Strong form is important to me– but my forms are usually free of beads, joints, throwing lines, and other complications. I like my forms to have their own resolute presence, but I like the idea of a smooth landscape. I guess my subconscious sees figural forms, with soft curves, subtle shadows, and quiet seductive voices.
As a kid, I was always drawing. It’s just what I did when I got bored… and eventually it brought me to study art in college. Starting out at the university, I worked in two-dimensional mediums like ink and acrylic paint. When registering for my second year of college on campus, I decided to take an intro ceramics class on a whim.
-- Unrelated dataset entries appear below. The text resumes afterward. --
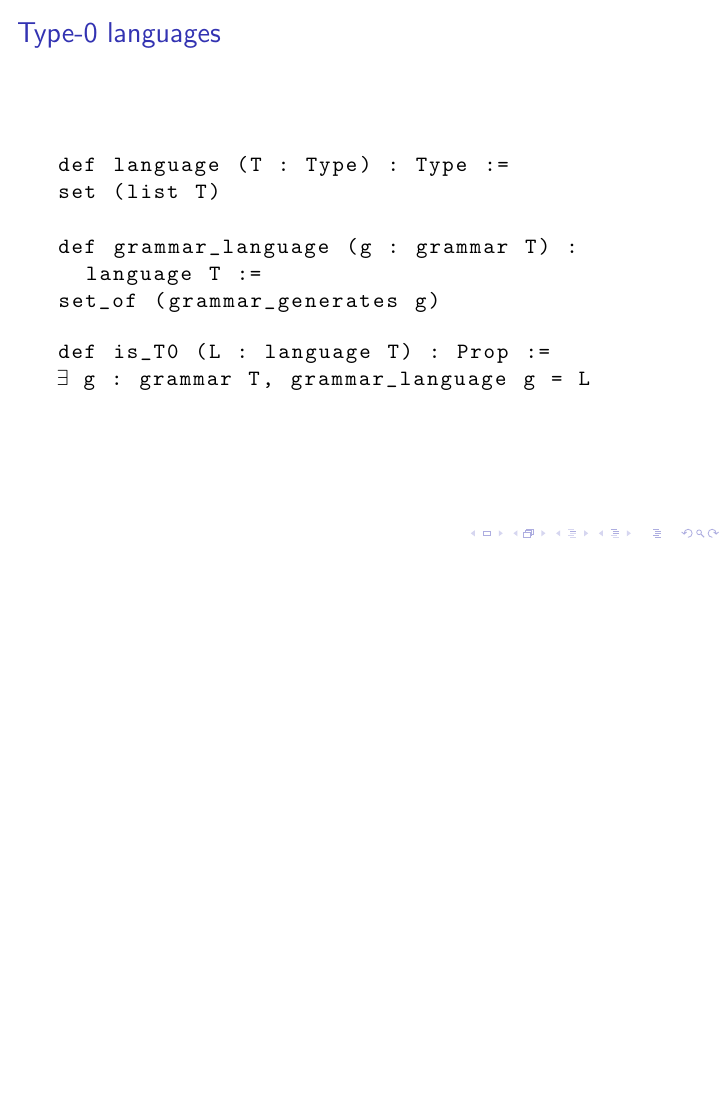
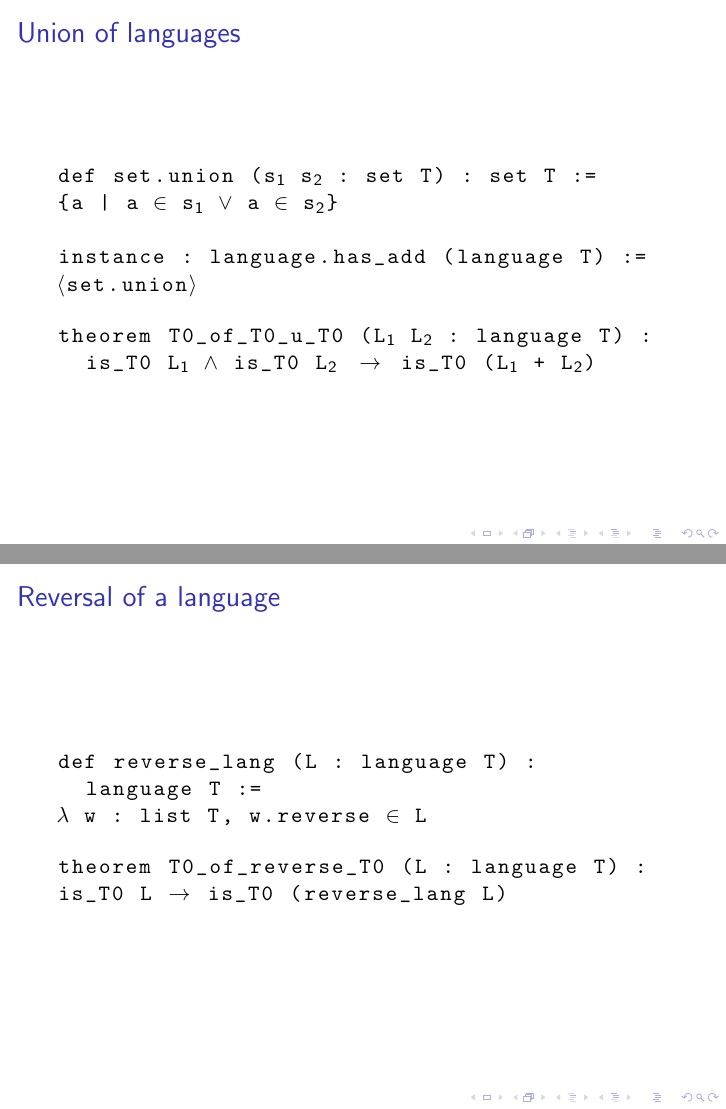
Before and after one commit to madvorak/grammars-slides, LaTeX slides (itp2023.tex): page 16 of 16 before the commit and pages 18 and 20 of 24 after it, the two joined at a grey line, the shorter picture padded with empty space. Compiled offline with pdfLaTeX.

Commit message:
closure properties

```diff
--- a/itp2023.tex
+++ b/itp2023.tex
@@ -150,3 +150,35 @@ $\exists$ g : grammar T, grammar_language g = L
 \end{lstlisting}
 	\end{frame}
 
+	\begin{frame}[fragile]{Union of languages}
+\begin{lstlisting}
+def set.union (s$_1$ s$_2$ : set T) : set T :=
+{a | a $\in$ s$_1$ $\vee$ a $\in$ s$_2$}
+
+instance : language.has_add (language T) :=
+$\langle$set.union$\rangle$
+\end{lstlisting}
+\pause
+\begin{lstlisting}
+theorem T0_of_T0_u_T0 (L$_1$ L$_2$ : language T) :
+  is_T0 L$_1$ $\wedge$ is_T0 L$_2\;\;\,\rightarrow\;\;\;$is_T0 (L$_1$ + L$_2$)
+\end{lstlisting}
+	\end{frame}
+
+	\begin{frame}[fragile]{Reversal of a language}
+\begin{lstlisting}
+def reverse_lang (L : language T) :
+  language T :=
+$\lambda$ w : list T, w.reverse $\in$ L
+\end{lstlisting}
+\pause
+\begin{lstlisting}
+theorem T0_of_reverse_T0 (L : language T) :
+is_T0 L$\;\;\,\rightarrow\;\;\,$is_T0 (reverse_lang L)
+\end{lstlisting}
+	\end{frame}
+
+	\begin{frame}[fragile]{Concatenation of languages}
+\begin{lstlisting}
+def set.image2 (f : $\alpha$ $\rightarrow$ $\beta$ $\rightarrow$ $\gamma$)
+  (s : set $\alpha$) (t : set $\beta$) : set $\gamma$ :=
@@ -152,0 +192,9 @@ $\exists$ g : grammar T, grammar_language g = L
+theorem T0_of_T0_c_T0 (L$_1$ L$_2$ : language T) :
+  is_T0 L$_1$ $\wedge$ is_T0 L$_2\;\;\,\rightarrow\;\;\;$is_T0 (L$_1$ * L$_2$)
+\end{lstlisting}
+	\end{frame}
+
+	\begin{frame}[fragile]{Kleene star of a language}
+\begin{lstlisting}
+def language.star (L : language T) :
+  language T :=
@@ -153 +206,6 @@ $\exists$ g : grammar T, grammar_language g = L
+theorem T0_of_star_T0 (L : language T) :
+  is_T0 L$\;\;\,\rightarrow\;\;\,$is_T0 L.star
+\end{lstlisting}
+	\end{frame}
+
 \end{document}
```
Also changed, not shown: itp2023.pdf, itp2023.tex (12 more changed lines).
I got hooked on the wheel and decided to go on to the intermediate class. It took me a couple of semesters before I started decorating my surfaces with more than just a layer of “shop glaze”. I wanted to bring my two-dimensional background back into play by using stained slips on my work. Recently, I have been atmospheric firing in salt and incorporating sgraffito lines into the painted slips. With my salt-fired work, I use a reactive clay body that flashes warm tones of peach and orange when bare and fired in oxidation, and only recently have I combined glaze, salt-fired bare clay, slip, and sgraffito into my work. For me, the idea of holding a cup in my hand is as nearly as intimate as getting to know the lips of a loved one. It takes time to grow into a cup. How it feels in my hand, how the rim invites me to drink, and whether the rim drips when I pull it away are all things that change with every cup.